__WORK REQUIRED__
Your output should repeat the entries below exactly. It should contain no images.

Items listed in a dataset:

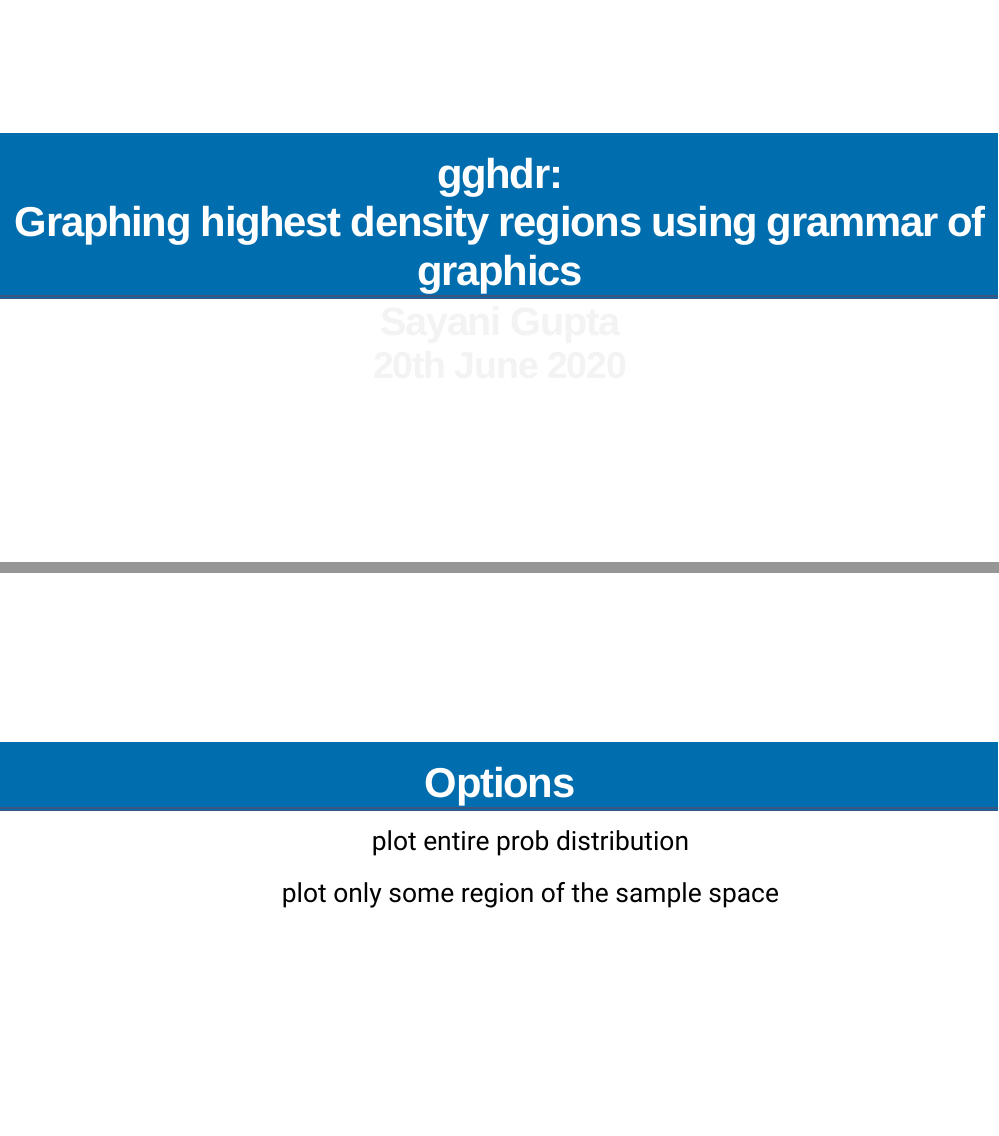
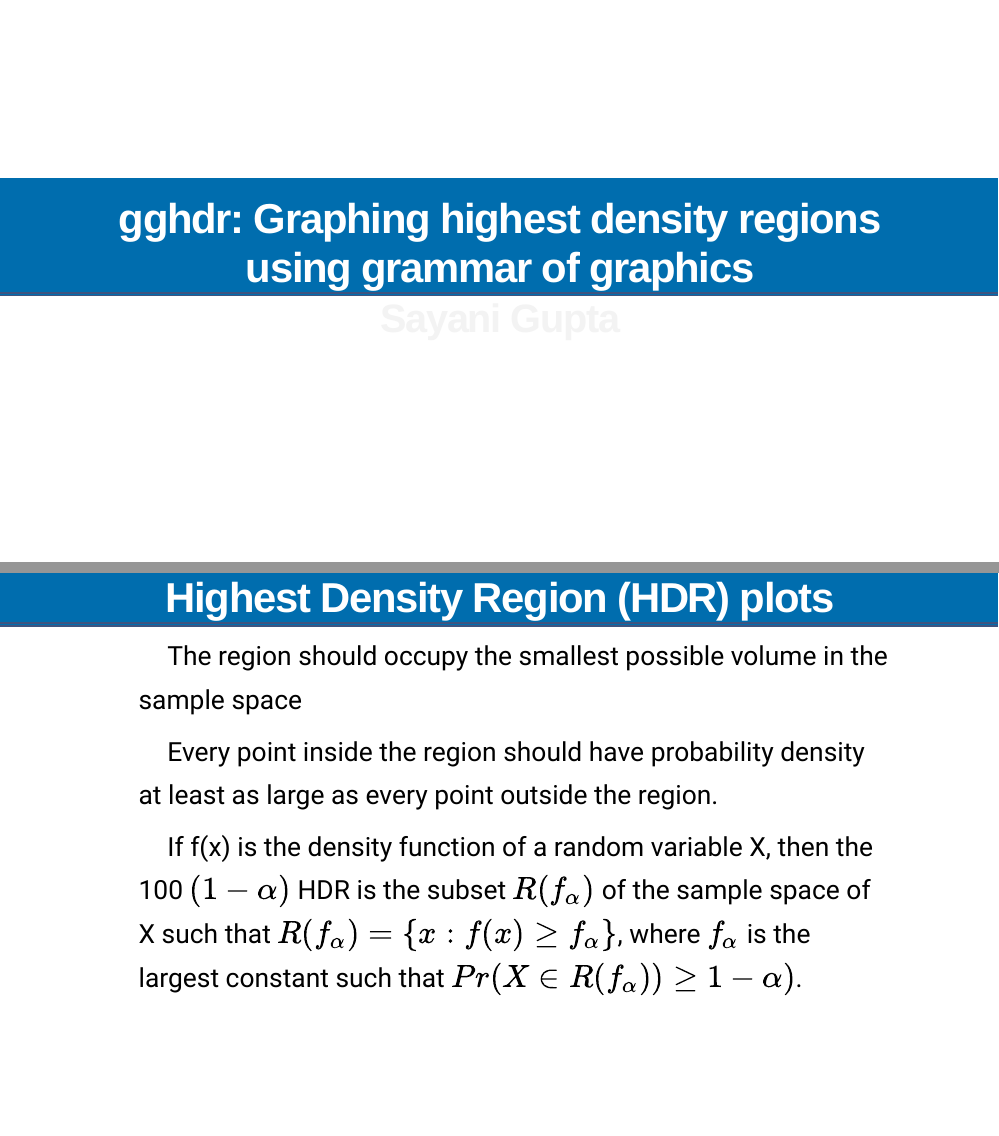
Before and after one commit to Sayani07/useR2020, an R Markdown document (index.Rmd): pages 1 and 6 of 16 before the commit and pages 1 and 4 of 13 after it, joined at a grey line. The pictures show the slides in the output file index.html that the author committed with the source; the slides are laid out offline by our stand-in for remark.js, each with all of its steps uncovered, in fonts that may differ from those the slides ask for, and without slide numbers, shadows or browser add-ons; a font, style sheet, LaTeX package, included part or bibliography that could not be used is replaced or left out.

Commit message:
excess slides removed

````diff
--- a/index.Rmd
+++ b/index.Rmd
@@ -1,8 +1,7 @@
 ---
-title: "gghdr: <br>Graphing highest density regions using grammar of graphics"
+title: "gghdr: Graphing highest density regions <br> using grammar of graphics"
 subtitle: "Sayani Gupta"
 author:
-date: "20th June 2020"
 email: "Sayani.Gupta@monash.edu"
 twitter: "SayaniGupta07"
 pdflink: ""
@@ -67,14 +58,6 @@ class: middle center
 
 ```{r question1, out.height="100%"}
 ```
-
----
-class: center middle
-
-# Options
-
-- plot entire prob distribution
-- plot only some region of the sample space
 
 ---
 
--- a/xaringan-themer.css
+++ b/xaringan-themer.css
@@ -42,9 +42,9 @@
   --header-h3-font-size: 1.75rem;
 
   /* Colors */
-  --text-color: White;
-  --header-color: #ffbb33;
-  --background-color: #555555;
+  --text-color: #FFDAB9;
+  --header-color: #FFFFE0;
+  --background-color: #002b36;
   --link-color: #b58900;
   --text-bold-color: #d33682;
   --code-highlight-color: #268bd240;
@@ -53,8 +53,8 @@
   --inverse-header-color: #002b36;
   --title-slide-background-color: #fdf6e3;
   --title-slide-text-color: #002b36;
-  --header-background-color: #ffbb33;
-  --header-background-text-color: #555555;
+  --header-background-color: #FFFFE0;
+  --header-background-text-color: #002b36;
 }
 
 html {
````
Also changed, not shown: index.html, index_files/figure-html/combo-1.png, index_files/figure-html/geom-hdr-box-jitter-1.png, index.Rmd (8 more changed lines), 18 other files.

__ANSWER AREA__
Before and after one commit to Sayani07/useR2020, an R Markdown document (index.Rmd): pages 1 and 6 of 16 before the commit and pages 1 and 4 of 13 after it, joined at a grey line. The pictures show the slides in the output file index.html that the author committed with the source; the slides are laid out offline by our stand-in for remark.js, each with all of its steps uncovered, in fonts that may differ from those the slides ask for, and without slide numbers, shadows or browser add-ons; a font, style sheet, LaTeX package, included part or bibliography that could not be used is replaced or left out.

Commit message:
excess slides removed

````diff
--- a/index.Rmd
+++ b/index.Rmd
@@ -1,8 +1,7 @@
 ---
-title: "gghdr: <br>Graphing highest density regions using grammar of graphics"
+title: "gghdr: Graphing highest density regions <br> using grammar of graphics"
 subtitle: "Sayani Gupta"
 author:
-date: "20th June 2020"
 email: "Sayani.Gupta@monash.edu"
 twitter: "SayaniGupta07"
 pdflink: ""
@@ -67,14 +58,6 @@ class: middle center
 
 ```{r question1, out.height="100%"}
 ```
-
----
-class: center middle
-
-# Options
-
-- plot entire prob distribution
-- plot only some region of the sample space
 
 ---
 
--- a/xaringan-themer.css
+++ b/xaringan-themer.css
@@ -42,9 +42,9 @@
   --header-h3-font-size: 1.75rem;
 
   /* Colors */
-  --text-color: White;
-  --header-color: #ffbb33;
-  --background-color: #555555;
+  --text-color: #FFDAB9;
+  --header-color: #FFFFE0;
+  --background-color: #002b36;
   --link-color: #b58900;
   --text-bold-color: #d33682;
   --code-highlight-color: #268bd240;
@@ -53,8 +53,8 @@
   --inverse-header-color: #002b36;
   --title-slide-background-color: #fdf6e3;
   --title-slide-text-color: #002b36;
-  --header-background-color: #ffbb33;
-  --header-background-text-color: #555555;
+  --header-background-color: #FFFFE0;
+  --header-background-text-color: #002b36;
 }
 
 html {
````
Also changed, not shown: index.html, index_files/figure-html/combo-1.png, index_files/figure-html/geom-hdr-box-jitter-1.png, index.Rmd (8 more changed lines), 18 other files.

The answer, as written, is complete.